Assignment: In the lines below, look for "ipynb". Copy each line where it appears.

[Before-and-after change records]

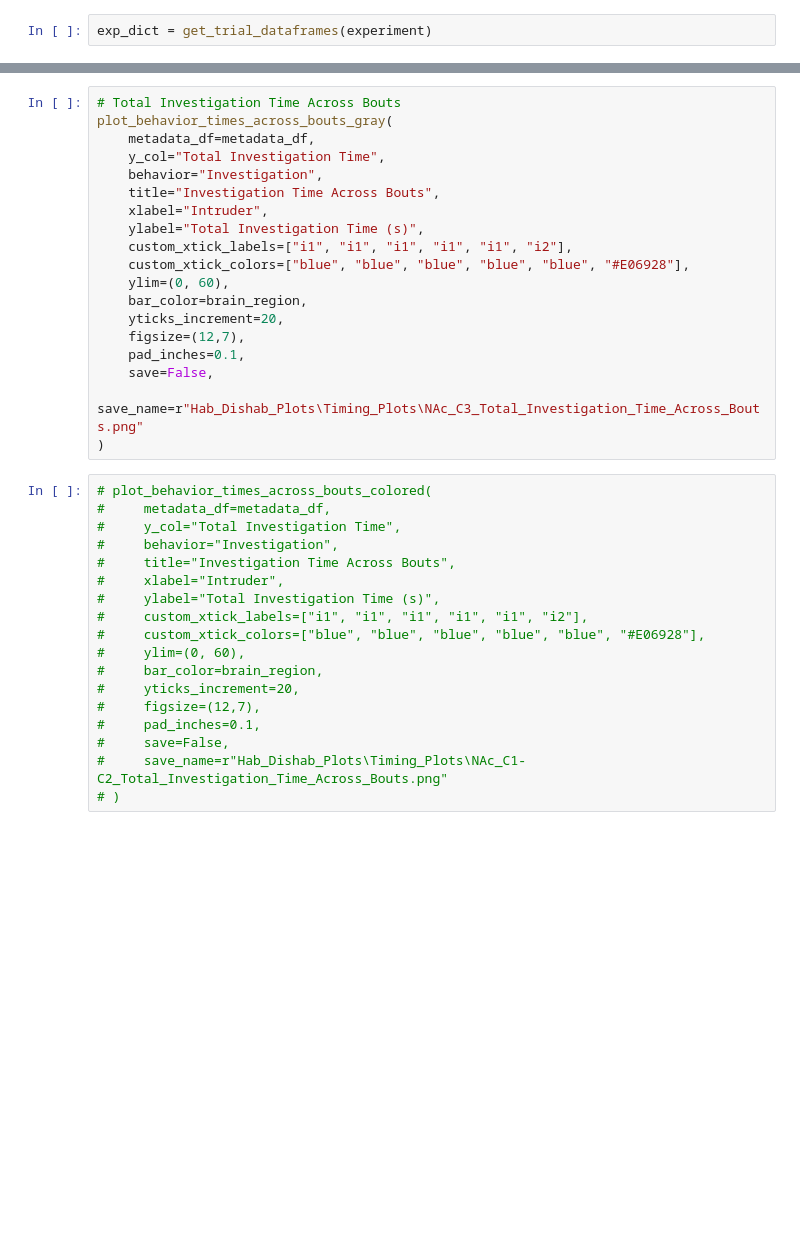
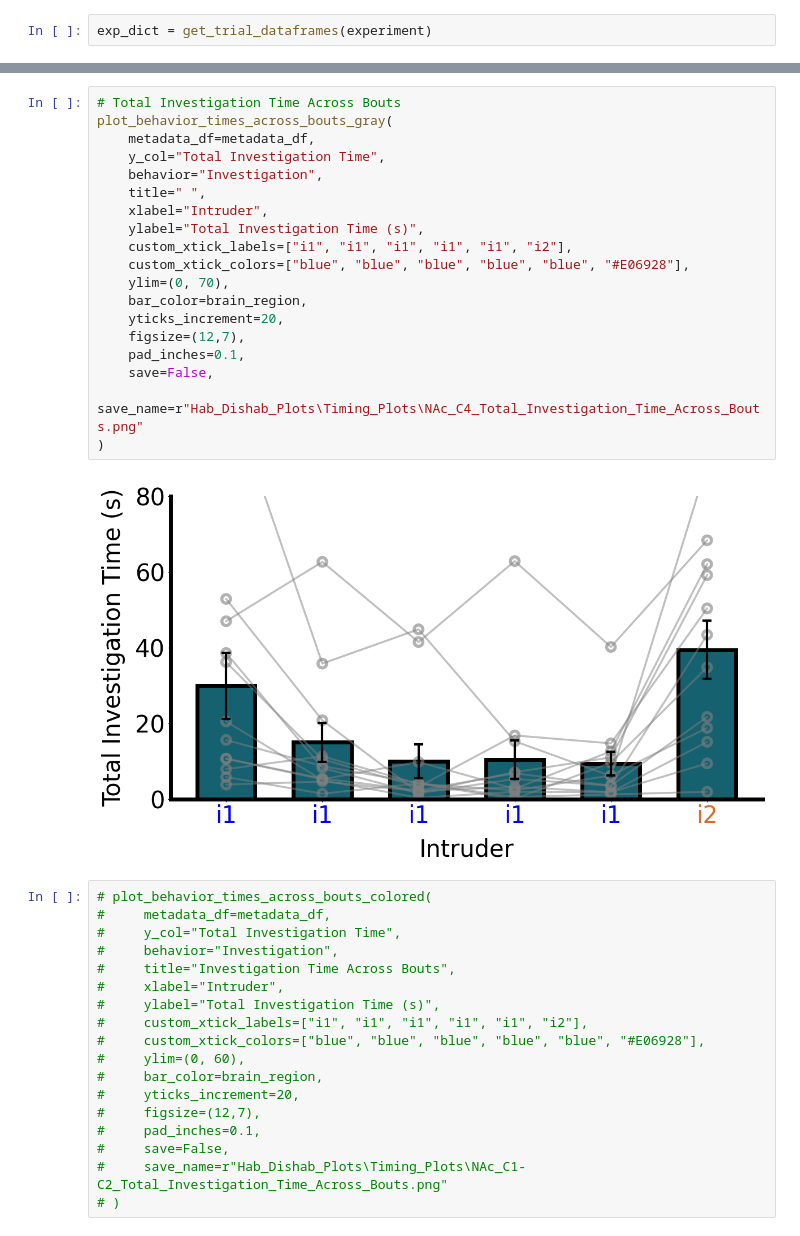
Before and after one commit to padillacoreanolab/Fiber_Photometry, a Jupyter notebook: Hab_Dishab/hd_time_analysis.ipynb, the cells around one changed output, grey strips where cells are left out. Drawn from its saved outputs; the diff is of its cells as text; blank space fills up the shorter version.

```diff
--- a/Hab_Dishab/hd_time_analysis.ipynb
+++ b/Hab_Dishab/hd_time_analysis.ipynb
@@ -75,22 +86,24 @@ metadata_df.head()
 # %%
 # Total Investigation Time Across Bouts
 plot_behavior_times_across_bouts_gray(
     metadata_df=metadata_df,
     y_col="Total Investigation Time",
     behavior="Investigation",
-    title="Investigation Time Across Bouts",
+    title=" ",
     xlabel="Intruder",
     ylabel="Total Investigation Time (s)",
     custom_xtick_labels=["i1", "i1", "i1", "i1", "i1", "i2"],
     custom_xtick_colors=["blue", "blue", "blue", "blue", "blue", "#E06928"],
-    ylim=(0, 60),
+    ylim=(0, 70),
     bar_color=brain_region,
     yticks_increment=20,
     figsize=(12,7),
     pad_inches=0.1,
     save=False,
-    save_name=r"Hab_Dishab_Plots\Timing_Plots\NAc_C3_Total_Investigation_Time_Across_Bouts.png"
+    save_name=r"Hab_Dishab_Plots\Timing_Plots\NAc_C4_Total_Investigation_Time_Across_Bouts.png"
 )
+# %% [output]
+[figure, added]
 # %%
 # plot_behavior_times_across_bouts_colored(
 #     metadata_df=metadata_df,
```
Also changed, not shown: parts of 5 cells of this notebook, 6 other files.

Response area:
Before and after one commit to padillacoreanolab/Fiber_Photometry, a Jupyter notebook: Hab_Dishab/hd_time_analysis.ipynb, the cells around one changed output, grey strips where cells are left out. Drawn from its saved outputs; the diff is of its cells as text; blank space fills up the shorter version.
--- a/Hab_Dishab/hd_time_analysis.ipynb
+++ b/Hab_Dishab/hd_time_analysis.ipynb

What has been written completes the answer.